I had the opportunity to participate in Entrepreneurship @ Cornell last week. Besides it being enjoyable to get back to campus after a 15-year hiatus, I left feeling inspired by the people I met. This included my fellow speakers, attendees, the faculty and most importantly the Cornell students. Anyone worried about the state of America today and the next generation of leaders need only spend a week like mine to gain a renewed sense of optimism. More than anything, the drive to create new enterprises to solve new and old problems with innovative approaches and the sense that “no one can stop me” I got from so many individuals was gratifying. Cornell seems to be doing a better job than most university systems in coordinating across the various schools to support and encourage entrepreneurship. As Director of Entrepreneurship @ Cornell, Zach Shulman said, “I have 13 bosses. I report to all 13 Deans and they all support our activities.” The ability to cut across schools as diverse as Agricultural, Business, Hotel, Engineering, Industrial & Labor Relations, Law and support would be entrepreneurs regardless of their chosen field is powerful.
Jay Walker ‘77, a keynote and founder of Priceline.com and Walker Digital put the entrepreneurial bug in perspective by calling it a “disease”. Do you have it? If you do, you can’t get rid of it. He also made a great point that you don’t build a company with a group of people who ALL have the disease. That would not be successful. You need a team that can build processes, and get things done. That certainly fits my experience. As I said to some of the classes, we are glorifying the entrepreneur this week and it is a great thing. However, one does not build a business with all entrepreneurs. One builds a business with a team of people with complimentary skills and ability to execute. Every visionary who can articulate the future and see what no one else sees, needs someone pulling back asking the questions: that sounds great, but how do we DO that? What needs to be in place to make it work? What about these problems? One must have a balance and the how do you actually do what is being proposed way of thinking is critical.

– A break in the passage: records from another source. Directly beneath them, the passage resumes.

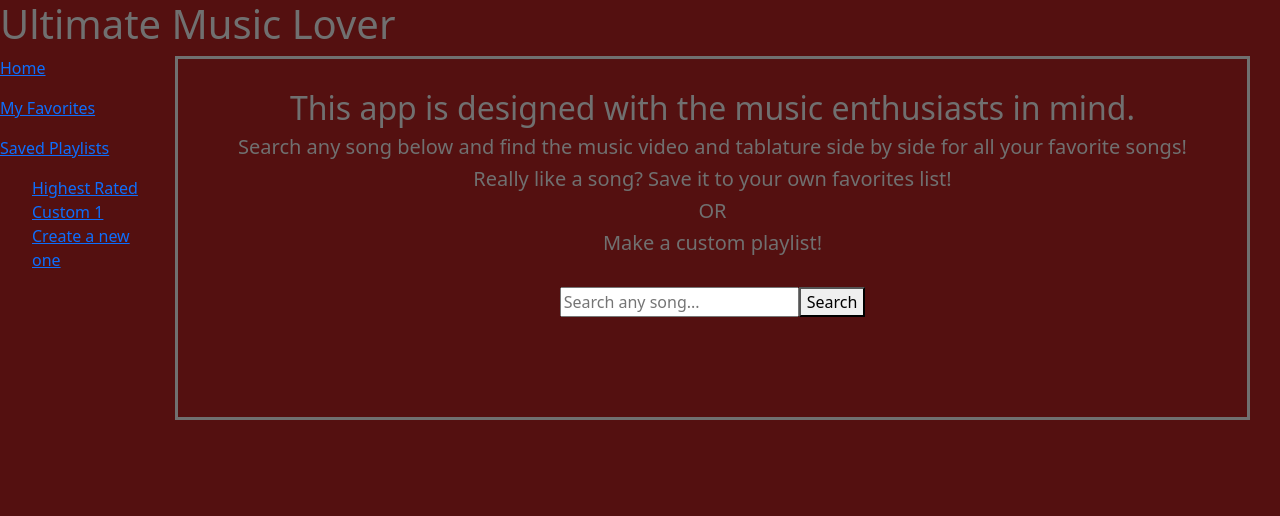
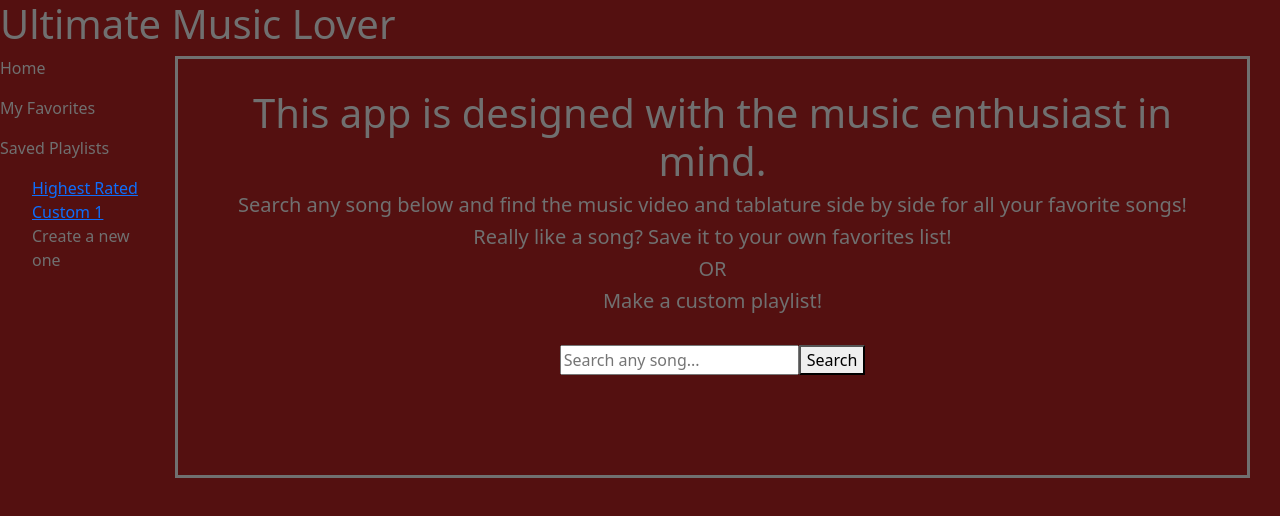
Before and after one commit to connor-hood/capstone_fe, a React (Create React App) app in the folder umlapp/: page / in a window 1280 px wide. Shown: the top 516 px of the page. Built offline with nearby package versions, Linux system fonts and the light colour scheme.

Commit message:
added styling on homepage

```diff
--- a/umlapp/src/components/Home/home.jsx
+++ b/umlapp/src/components/Home/home.jsx
@@ -1,5 +1,4 @@
 import React, { Component } from 'react';
-import SongInfo from '../SongInfo/songInfo';
 import Searchbar from '../Searchbar/searchbar';
 import './home.css'
 
--- a/umlapp/src/components/NavBar/navBar.jsx
+++ b/umlapp/src/components/NavBar/navBar.jsx
@@ -5,19 +5,19 @@ import './navBar.css'
 function NavBar() {
     return (
         <div className="sidenav">
-            <Link to='/'>
+            <Link to='/' style={{textDecoration: 'inherit', color: '#707070'}}>
             <p>Home</p>
             </Link>
-            <Link to='/favorites'>
+            <Link to='/favorites' style={{textDecoration: 'inherit', color: '#707070'}}>
             <p>My Favorites</p>
             </Link>
-            <Link to='/playlists'>
+            <Link to='/playlists' style={{textDecoration: 'inherit', color: '#707070'}}>
             <p>Saved Playlists</p>
             </Link>
             <ul>
                 <li><a href="/" >Highest Rated</a></li>
                 <li><a href="/">Custom 1</a></li>
-                <li><Link to='/create'>Create a new one</Link></li>
+                <li><Link to='/create' style={{textDecoration: 'inherit', color: '#707070'}}>Create a new one</Link></li>
             </ul>
 
         </div>
--- a/umlapp/src/components/Searchbar/searchbar.jsx
+++ b/umlapp/src/components/Searchbar/searchbar.jsx
@@ -13,7 +13,7 @@ class Searchbar extends React.Component {
     render() {
         return (
             <>
-            <h2 style={{textAlign:"center"}}>This app is designed with the music enthusiasts in mind.</h2>
+            <h1 style={{textAlign:"center"}}>This app is designed with the music enthusiast in mind.</h1>
             <h5 style={{textAlign:"center"}}>Search any song below and find the music video and tablature side by side for all your favorite songs!</h5>
             <h5 style={{textAlign:"center"}}>Really like a song? Save it to your own favorites list!</h5>
             <h5 style={{textAlign:"center"}}>OR</h5>
```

Jay went on to identify 10 ‘superforces’ – Jay Walker shares 10 ‘superforces’ of the business future. At the opening night banquet, the superstar Mayor of Ithaca, Svante Myrick addressed the group. Mayor Myrick is truly a remarkable leader. He called all entrepreneurs the “annoying” people without whom, nothing would change. When I commented to Jay Walker that I’d like to see Mayor Myrick in higher office, he said something with which I immediately agreed… “We need fresh leadership doing good things at the local level. Let him do that now.” In the excitement for how good I think he is and his potential on a larger stage, its easy to forget that we need a whole bunch of Svante Myricks doing exactly what he is doing locally in this country. The Mayor and I got into a little twitter exchange after his talk above.
Leading into the celebration, I had the privilege of participating on the CHR Technology Entrepreneurship Roundtable at the Cornell Hotel School. This roundtable was of the highest caliber and I really enjoyed learning from and debating the latest developments in hospitality and how technology is affecting everyone’s businesses. There are several people I met through the roundtable with whom I will remain friends far into the future. I presented the case for why today is better than any other time for new brands to reach their audience, which led the group to a discussion of the asynchronistic nature of startup/new brands vs large established brands. This applies to hotels and to beverage brands. The bottom line is using today’s technology, a new brand can communicate with its core following or “Tribe” directly, something that in the past was nearly impossible or cost prohibitive to do. Larger established brands have a much harder time competing at that level and by their very definition, cannot micro market as easily.
I also really enjoyed sharing stories of our entrepreneurial journey on the CEN panel on Friday with Panelists:
Jamey Edwards ’96, MBA ’03, CEO, Emergent Medical Associates
Carl Forsythe MBA ’82, President & CEO, Globe Composite Solutions
Smoke Wallin ‘88, CEO, Taliera
Jamey and Carl both brought great perspectives as we took turns telling stories and engaging with the audience.
The Pillsbury Institute for Hospitality Entrepreneurship hosted two panel/socials that promoted a group of entrepreneurs interacting with students. Both of these were a lot of fun as I enjoyed the panels and students!
Finally, I’ve had a half dozen follow up calls and discussions with student entrepreneurs since last week. These folks are pushing ahead with their various new ventures and represent the future of our country. I am pleased that I can play a small role in giving them input/guidance on their respective journeys.